“There was always a market in the wintertime for animal pelts, when the skins were “prime” (thick and heavy to withstand the winter weather). I usually skinned and stretched some opossum hides, with occasional raccoon or bobcat skins being added to my inventory. Even in those days, an exceptional ‘possum skin brought fifty cents with the average ones more in the quarter range. The coon and bobcat pelts sold for a little more, but coyote and rabbit skins were considered worthless, quite different from today. Skunk pelts brought the best prices of all, but I absolutely refused to have anything to do with these smelly creatures.

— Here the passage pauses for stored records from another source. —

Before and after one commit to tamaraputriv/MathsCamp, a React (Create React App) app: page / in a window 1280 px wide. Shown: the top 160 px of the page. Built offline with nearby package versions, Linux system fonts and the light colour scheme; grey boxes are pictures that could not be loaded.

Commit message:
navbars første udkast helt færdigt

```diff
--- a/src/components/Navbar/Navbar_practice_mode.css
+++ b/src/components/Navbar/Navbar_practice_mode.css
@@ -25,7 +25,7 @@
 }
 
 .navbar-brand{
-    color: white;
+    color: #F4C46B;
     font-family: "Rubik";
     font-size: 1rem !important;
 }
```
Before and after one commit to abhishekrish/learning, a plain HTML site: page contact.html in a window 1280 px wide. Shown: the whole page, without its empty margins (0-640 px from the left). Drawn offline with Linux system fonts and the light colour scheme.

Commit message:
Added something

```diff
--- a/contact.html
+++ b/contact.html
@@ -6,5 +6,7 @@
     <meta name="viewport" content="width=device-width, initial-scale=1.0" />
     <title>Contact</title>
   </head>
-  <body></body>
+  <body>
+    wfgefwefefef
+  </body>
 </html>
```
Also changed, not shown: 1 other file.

“At times I did some trapping with steel traps, but since they were more effective for skunks than ‘possums, my skins were usually obtained by hunting. Pulling or “twisting” ‘possums from their dens in hollow trees was, by far, the most effective method of obtaining skins. Twisting out an animal was a simple matter. After finding ‘possum hairs around the opening into a hollow tree or limb, a forked stick was pushed down firmly on the animal and twisted into its loose skin. The snarling and scratching animal could then be pulled from its den.
“The fresh skins were removed in a way that left the pelts intact except for openings at the back end. They were stretched over boards to dry, so they could be preserved for the market (nowadays the fresh skins are put in plastic bags and stored in the freezer). I didn’t make much money from the fur market, but it was a fun thing to do. (I understand some rural youngsters still engage in trapping activities, but their approach probably is much more sophisticated now than back then.)

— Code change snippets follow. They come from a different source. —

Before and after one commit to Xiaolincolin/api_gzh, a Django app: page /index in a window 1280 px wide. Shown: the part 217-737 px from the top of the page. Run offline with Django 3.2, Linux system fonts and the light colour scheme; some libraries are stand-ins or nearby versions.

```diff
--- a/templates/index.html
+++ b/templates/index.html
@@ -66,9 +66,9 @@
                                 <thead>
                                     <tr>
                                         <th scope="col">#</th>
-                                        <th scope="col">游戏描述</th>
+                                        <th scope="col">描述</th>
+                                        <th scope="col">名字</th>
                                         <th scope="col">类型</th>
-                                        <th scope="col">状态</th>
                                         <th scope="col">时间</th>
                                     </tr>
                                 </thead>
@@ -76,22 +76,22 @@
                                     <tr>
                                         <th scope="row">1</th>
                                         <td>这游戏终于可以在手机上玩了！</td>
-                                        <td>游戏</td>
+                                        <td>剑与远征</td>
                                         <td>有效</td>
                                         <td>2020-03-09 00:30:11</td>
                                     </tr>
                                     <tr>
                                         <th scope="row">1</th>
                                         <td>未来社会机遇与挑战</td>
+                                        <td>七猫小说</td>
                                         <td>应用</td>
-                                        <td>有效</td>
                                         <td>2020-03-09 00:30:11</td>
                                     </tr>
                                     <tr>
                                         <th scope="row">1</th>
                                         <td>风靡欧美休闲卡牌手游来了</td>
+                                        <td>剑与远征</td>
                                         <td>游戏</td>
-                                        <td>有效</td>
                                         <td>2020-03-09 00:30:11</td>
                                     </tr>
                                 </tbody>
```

“My most enjoyable way to make spending money, however, was to take advantage of the bounty laws that were in effect in most counties. Coyotes usually brought a bounty, but they were caught, primarily, by government hunters using traps. However, the jackrabbit bounty was a different matter. There’s where my hunting ability with my 22 rifle meant something. The bounty for a pair of jackrabbit ears was five cents. The ears were used as evidence of the kill, since they could be cut off intact just at the top of the head. The ears are composed of only cartilage and furry skin; so there was no decaying smell to worry about. My collection of jackrabbit ears was taken to the county courthouse to collect the bounty. A box of fifty cartridges cost fifteen to twenty cents, so besides the fun of hunting the long-eared rabbits, there was a good profit involved.

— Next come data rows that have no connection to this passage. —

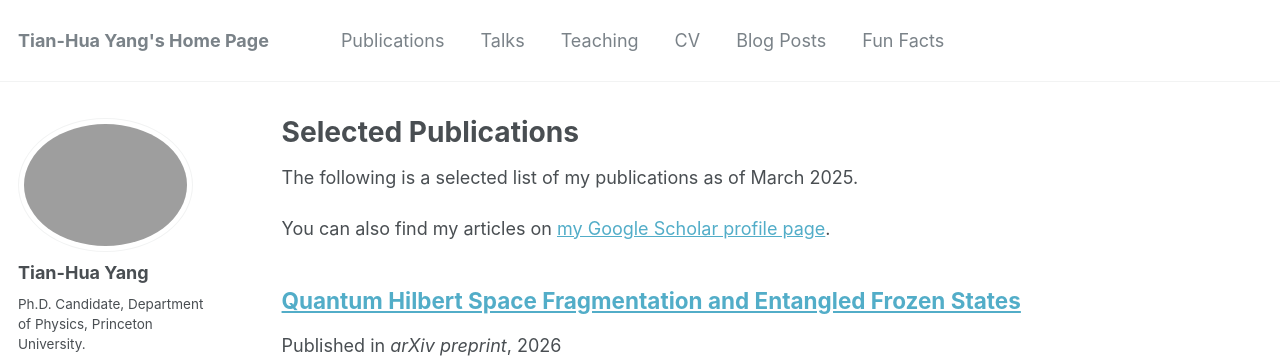
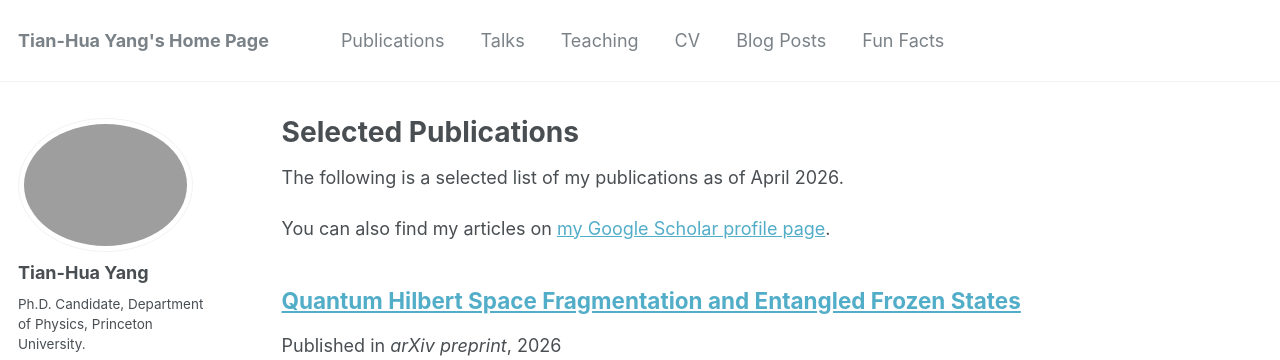
Before and after one commit to ThomasYangth/thomasyangth.github.io, a Jekyll site: the page built from _pages/publications.md, in a window 1280 px wide and 900 px high. Shown: the top 360 px of the window. Built offline with Jekyll 4.4.1, drawn with Linux system fonts in a browser that asks for light colours; some web fonts are replaced.

Commit message:
Update publications.md

```diff
--- a/_pages/publications.md
+++ b/_pages/publications.md
@@ -6,7 +6,7 @@ author_profile: true
 ---
 
 
-The following is a selected list of my publications as of March 2025.
+The following is a selected list of my publications as of April 2026.
 
 You can also find my articles on <a href="https://scholar.google.com/citations?user=MXF9R18AAAAJ&hl=en">my Google Scholar profile page</a>.
 
```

“I was always on the lookout for jackrabbits, but during the spring growing season hunting them was a cinch. They loved to eat young cotton plants, as evidenced by skips in some rows of cotton thirty or forty feet in length, where some big rabbits had eaten every plant in the row. Many late afternoon spring days found me hunting in and around cotton fields collecting rabbit ears. My hunting style was unique. It consisted of crawling across the rows of cotton and looking both ways for jackrabbits. When one of the big fellows was seen eating away within a hundred yards of me, the 22 long rifle hollow-point cartridge usually meant another nickel.
“My trusty 22 rifle occasionally allowed me to engage in barter activities also, which tended to conserve my spending money. Two or three times each year small carnivals visited the town of Newcastle, close to where we lived. In addition to the usual carnival sideshow activities and the boxing and wrestling matches, they normally had a small zoo containing a few carnivorous animals such as lions, tigers, bears, cougars, and wolves. To reduce their rather substantial feeding costs, the carnival companies generally exchanged free passes for fresh meat, usually rabbits, to feed the animals. Needless to say, it was seldom necessary for me to use my own money to attend any of the showtime activities.
“Modern kids probably have an easier time making spending money than kids did sixty years ago. I doubt, however, that many of them have any more fun doing so than I did as a youngster on the farm.”